Although this list looks positive (since mostly only the good bills are advancing), it’s a bit misleading.
That’s because most of the good bills this session are small tweaks to the law that would not increase freedoms significantly for most people. And many of the bad bills promote dangerous gun control policies that would dramatically decrease your freedoms.
So, even if all of these good bills pass, we still don’t end up with a lot more freedom — and I’m still having to work hard every single day to fight against serious gun control measures that are being considered.
My conclusion? We’re not doing too badly for a Democrat-run state. Isn’t that essentially what we are at this point?
Last Week at the Capitol
Last week I testified on about 10 gun bills. Thank you to those who showed up, registered, testified, and stayed with me to provide support during some hearings that lasted past midnight.
Some of the gun control bills I testified against:
- HB 545 — taking guns from “mentally ill” without probable cause
- HB 1208 — structure for surrendering firearms to county
- HB 3191 — establishes a gun confiscation task force in each county for forced surrender of firearms in specific circumstances
- HB 1207 — penalty for failure to report lost or stolen gun
All of these bills were left “pending” in the committee, which means (as of this writing) they have not yet been brought up for a vote to move forward.

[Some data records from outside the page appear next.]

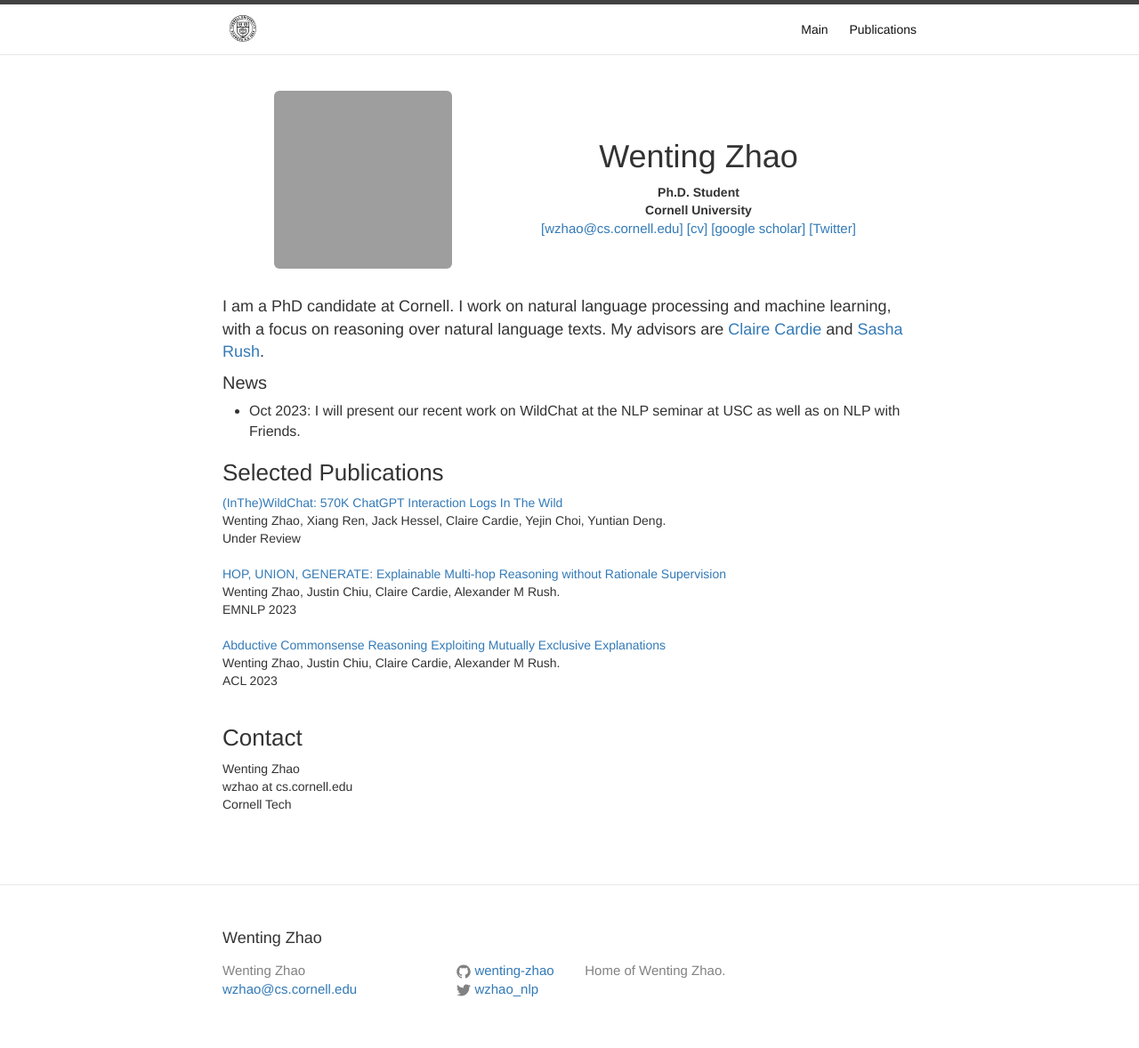
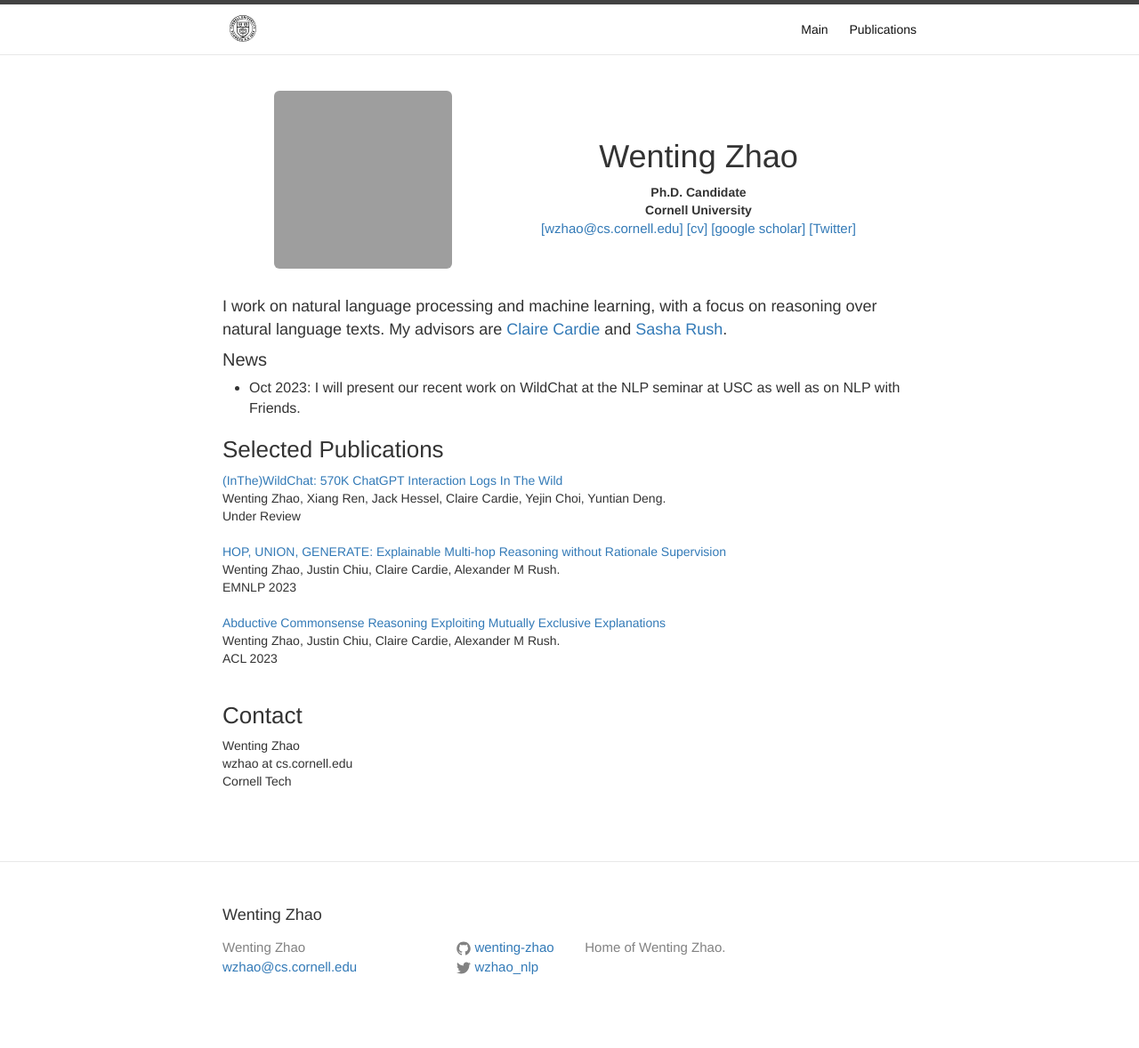
Before and after one commit to wenting-zhao/wenting-zhao.github.io, a Jekyll site: the page built from index.html, in a window 1280 px wide. Shown: the whole page at 89% size. Built offline with Jekyll 4.4.1, drawn with Linux system fonts in a browser that asks for light colours; after the commit the page ends 1152 px from its top, so only the background shows below that; grey boxes are pictures that could not be loaded.

Commit message:
Update index.html

```diff
--- a/index.html
+++ b/index.html
@@ -13,7 +13,7 @@
   </td><td style="padding:10px">
     <center>
     <h1>Wenting Zhao</h1>
-    <b>Ph.D. Student</b> <br> <b>Cornell University</b> <br>
+    <b>Ph.D. Candidate</b> <br> <b>Cornell University</b> <br>
     <span style="font-size:15px"><a href="mailto:wzhao@cs.cornell.edu">[wzhao@cs.cornell.edu]</a> <a href="cv/cv.pdf">[cv]</a> <a href="https://scholar.google.com/citations?user=sycHskQAAAAJ&hl">[google scholar]</a> <a href="https://twitter.com/wzhao_nlp">[Twitter]</a></span> </h1> <br>
 </center>
 
@@ -25,7 +25,7 @@
 </div>
 
 <p style="font-size: 18px">
-I am a PhD candidate at Cornell. I work on natural language processing and machine learning, with a focus on reasoning over natural language texts. My advisors are <a href="https://www.cs.cornell.edu/home/cardie/">Claire Cardie</a> and <a href="https://rush-nlp.com/">Sasha Rush</a>.
+I work on natural language processing and machine learning, with a focus on reasoning over natural language texts. My advisors are <a href="https://www.cs.cornell.edu/home/cardie/">Claire Cardie</a> and <a href="https://rush-nlp.com/">Sasha Rush</a>.
 </p>
 
 <h4> News </h4>
```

I’m working to be sure they don’t pass.
This week at the Capitol
Yesterday, I testified in favor of two bills (HB 1126, protecting business owners who allow carry; SB 1691, allowing an expedited license for “at-risk” victims) and against one (HB 1445, changing the intoxication penalties but very poorly constructed, and exempts cops, allowing them to carry while drunk).
On the “at-risk” designation bill I noted that a much better way to solve that problem is to get rid of the license requirement and get rid of government-mandated “gun-free” zones, reducing barriers for ALL law-abiding citizens who need to protect themselves.
Tomorrow I will be testifying on a number of bills, including a very dangerous gun control measure, HB 1713, which is a major step toward forced gun confiscation.
If at all possible, please come to the Capitol and register your position on these bills in the following House committees:
Homeland Security Committee:
- HB 1713 — NO — severely limits options for those who are under a restraining order and can’t possess firearms — all but requires them to surrender to the government
- HB 257 — NO — requires school districts to give lists to law enforcement of everyone who is allowed to carry
- HB 1791 — YES — strengthens the law that says government entities can’t prohibit carry more than the state does
- HB 2949 — YES — “at-risk” designation for expedited LTC and eliminating “gun-free” zones
Juvenile Justice and Family Issues Committee:
- HB 3257 — NO — imitation firearm definition and prohibitions (we’re asking for amendments to make this an acceptable bill)
- HB 4041 — Prohibits state & local government entities from enforcing federal laws that regulate a firearm, accessory, or ammo or that infringe rights listed in the 1st Amendment.
For more information, instructions, and bill descriptions, please see this week’s Google sheet.
Thank you very much again to those of you who are coming to the Capitol to help me out. Registering on bills, sometimes testifying, helping distribute papers, and more. The on-the-ground support you are providing is absolutely essential to our work and very encouraging to me.
I’m in need of more volunteers to help out in the next few weeks. If you can be available to either be at the Capitol in Austin for at least a few hours or else watch livestreams from home and take some notes, please text me at 512-937-3006 and tell me the date and portion of the day you’re available (morning, afternoon, evening/night). Or follow me on Facebook and watch for alerts that I post there.
Texas Director, Gun Owners of America